Q Is it safe to use medications without FDA approval for children?
We’ve come a long way over the last two decades in terms of research in psychopharmacology. But there are still a lot of medications that have not gone through the whole FDA approval process specifically for children. A lack of FDA approval doesn’t mean a drug is unsafe. And it doesn’t mean we can’t use it.
FDA approval means that a medication has been approved as safe and effective for particular conditions and age groups — usually adults. The reality is that we don’t have as many studies of how these medications work in children.
But if a child is experiencing severe distress and dysfunction, and it appears that medication will help, I can’t tell parents they have to come back in 10 years when that drug has gone through the FDA approval process for kids. My obligation is to discuss with them risks and potential side effects of medications, and how we can create the best treatment plan for an affected child.
For example, there are only two medications that are FDA approved to treat depression in adolescents. In some cases, we’ll use medications approved for anxiety in adolescents to treat depression, because we’ve found, in clinical experience, that they can be very effective. It’s not that they’re unsafe; it’s just that their effectiveness hasn’t been systematically evaluated in teens with depression.

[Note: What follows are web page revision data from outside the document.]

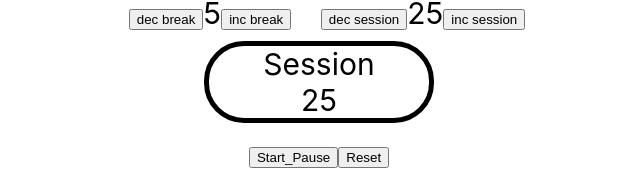
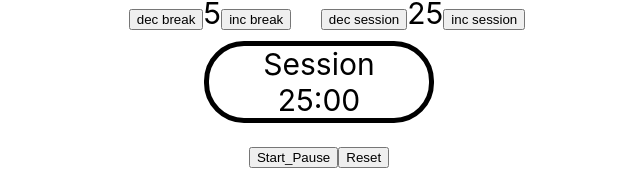
Before and after one commit to korinekj/pomodoro-timer, a React (Create React App) app: page / in a window 1280 px wide. Shown: the part 386-558 px from the top of the page, without its empty margins (321-961 px from the left). Built offline with nearby package versions, Linux system fonts and the light colour scheme.

Commit message:
převod času na MM:SS formátgit add .!

```diff
--- a/src/Session.js
+++ b/src/Session.js
@@ -1,12 +1,17 @@
+import { useState } from "react";
+
 function SessionTimer(props) {
   const minutes = props.session;
-  console.log(typeof minutes);
-  const seconds = props.session * 60;
+
+  // PŘEVOD NA MM:SS FORMÁT
+  const MMSS = new Date(minutes * 60 * 1000).toString().substring(19, 24);
+
+  const [length, setLength] = useState(props.session);
 
   return (
     <div className="timer">
       <div id="timer-label">Session</div>
-      <div id="time-left">{minutes}</div>
+      <div id="time-left">{MMSS}</div>
       {/* ZDE TO ZPOMALUJE TO TESTOVÁNÍ (FCC RUN TESTS) */}
     </div>
   );
```
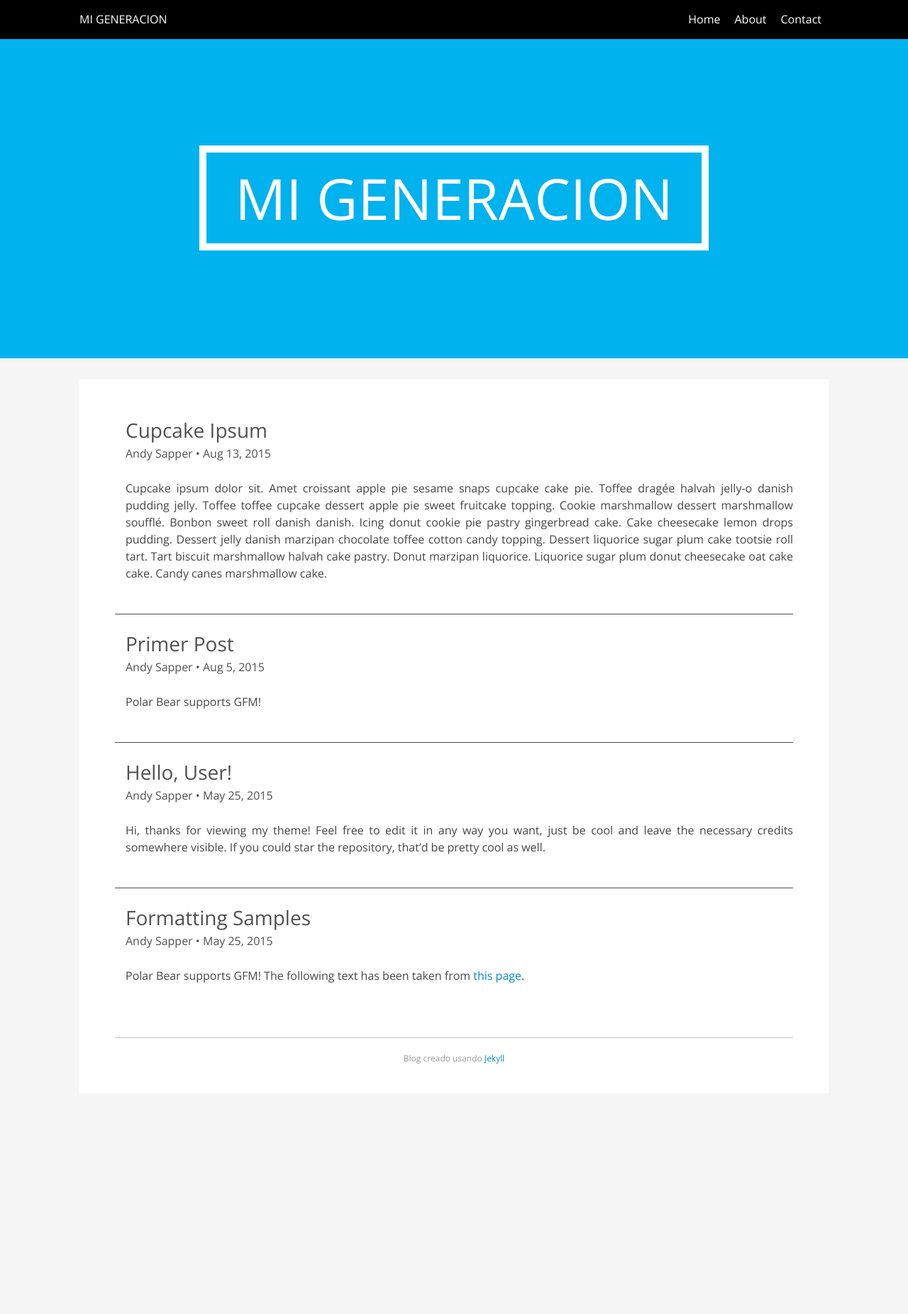
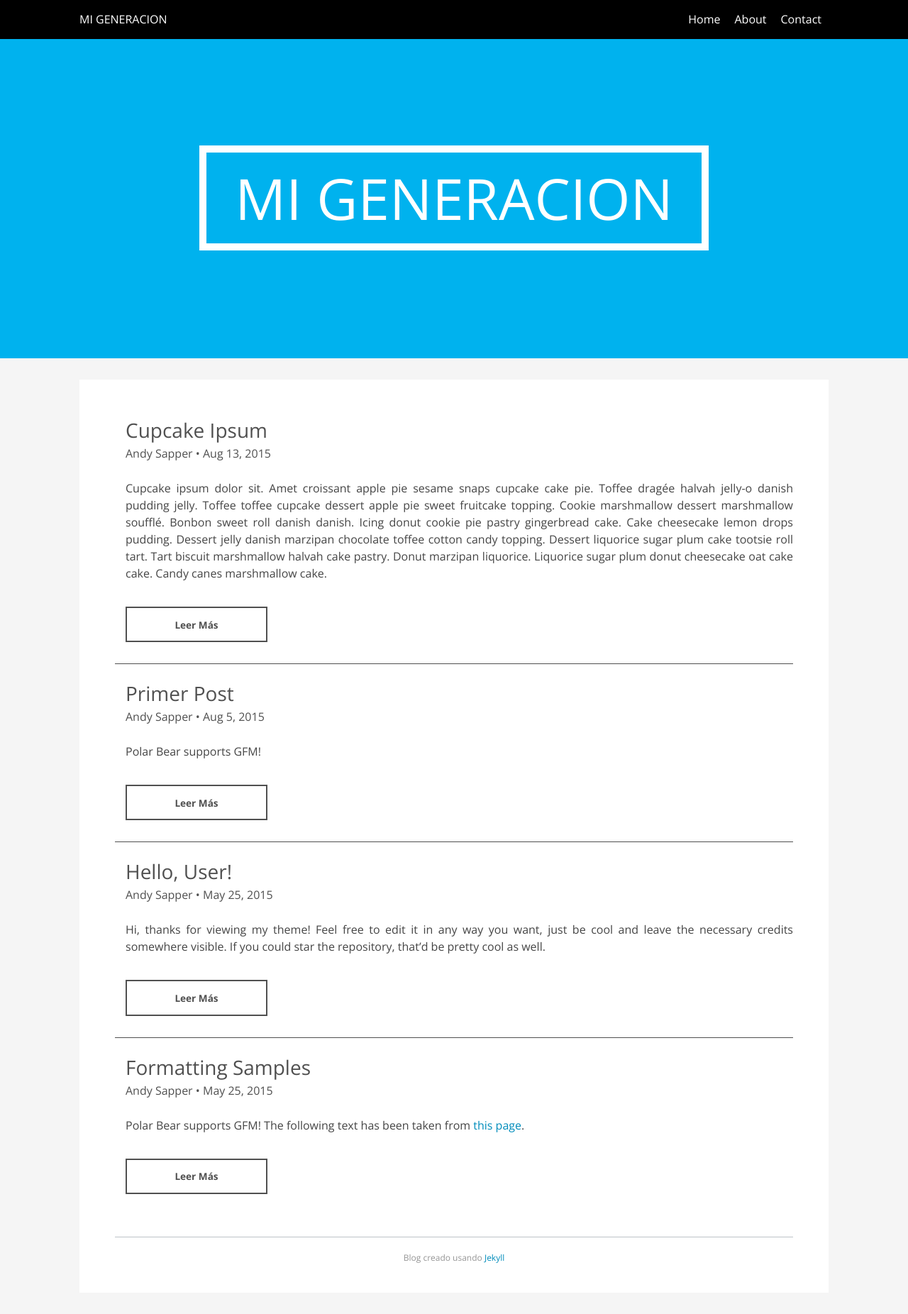
Before and after one commit to upandup/upandup.github.io, a Jekyll site: the page built from index.html, in a window 1280 px wide. Shown: the whole page at 71% size. Built offline with Jekyll 4.4.1, drawn with Linux system fonts in a browser that asks for light colours; nearby versions of some CDN libraries; before the commit the page ends 1571 px from its top, so only the background shows below that.

Commit message:
Added Read More buttons for posts

```diff
--- a/css/main.css
+++ b/css/main.css
@@ -529,6 +529,92 @@ ol, ul {
 
 
 /***************************************************************
+ * BUTTON: WAYRA
+ * Credit: Mary Lou (tympanus.net), obtained from Codrops.
+ ***************************************************************/
+
+/* General */
+.button {
+  cursor: pointer;
+	margin: 10px 0;
+	padding: 1em 2em;
+
+  font-family: 'Open Sans', Helvetica, sans-serif;
+  font-weight: 700;
+  font-size: 0.85em;
+
+  border: none;
+  border-color: #505050;
+	background: none;
+	color: #505050;
+
+	vertical-align: middle;
+	position: relative;
+	z-index: 1;
+
+	-webkit-backface-visibility: hidden;
+	-moz-osx-font-smoothing: grayscale;
+}
+.button:focus {
+	outline: none;
+}
+.button > span {
+	vertical-align: middle;
+}
+
+/* Borders */
+.button--border-thin {
+  border: 2px solid;
+}
+
+/* Wayra */
+.button--wayra {
+	overflow: hidden;
+	width: 200px;
+	-webkit-transition: border-color 0.3s, color 0.3s;
+	transition: border-color 0.3s, color 0.3s;
+	-webkit-transition-timing-function: cubic-bezier(0.2, 1, 0.3, 1);
+	transition-timing-function: cubic-bezier(0.2, 1, 0.3, 1);
+}
+.button--wayra::before {
+	content: '';
+	position: absolute;
+	top: 0;
+	left: 0;
+	width: 150%;
+	height: 100%;
+	background: #37474f;
+	z-index: -1;
+	-webkit-transform: rotate3d(0, 0, 1, -45deg) translate3d(0, -3em, 0);
+	transform: rotate3d(0, 0, 1, -45deg) translate3d(0, -3em, 0);
+	-webkit-transform-origin: 0% 100%;
+	transform-origin: 0% 100%;
+	-webkit-transition: -webkit-transform 0.3s, opacity 0.3s, background-color 0.3s;
+	transition: transform 0.3s, opacity 0.3s, background-color 0.3s;
+}
+.button--wayra:hover {
+	color: #fff;
+	border-color: #3f51b5;
+}
+.button--wayra.button--inverted:hover {
+	color: #3f51b5;
+	border-color: #fff;
+}
+.button--wayra:hover::before {
+	opacity: 1;
+	background-color: #3f51b5;
+	-webkit-transform: rotate3d(0, 0, 1, 0deg);
+	transform: rotate3d(0, 0, 1, 0deg);
+	-webkit-transition-timing-function: cubic-bezier(0.2, 1, 0.3, 1);
+	transition-timing-function: cubic-bezier(0.2, 1, 0.3, 1);
+}
+.button--wayra.button--inverted:hover::before {
+	background-color: #fff;
+}
+
+
+
+/***************************************************************
  * SYNTAX HIGHLIGHTING
  ***************************************************************/
 
--- a/index.html
+++ b/index.html
@@ -10,6 +10,7 @@ layout: default
         <a class="post-link" href="{{ post.url | prepend: site.baseurl }}">{{ post.title }}</a>
         <span class="post-meta">{{ post.author }} • {{ post.date | date: "%b %-d, %Y" }}</span>
         <p>{{ post.excerpt }}</p>
+        <a href="{{ post.url | prepend: site.baseurl }}"><button class="button button--wayra button--border-thin button--round-s">Leer Más</button></a>
       </li>
     {% endfor %}
   </ul>
```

Why are there fewer studies involving children? Historically, it has been very difficult to get kids in studies. It’s getting easier now; there has actually been a movement in Congress to help ensure that more kids are involved in studies of psychiatric medications. But lots of families are reluctant to enroll their kids in studies. Studies take time. Families want treatment. They don’t want to worry about whether the child is going to be on an active medication or a placebo.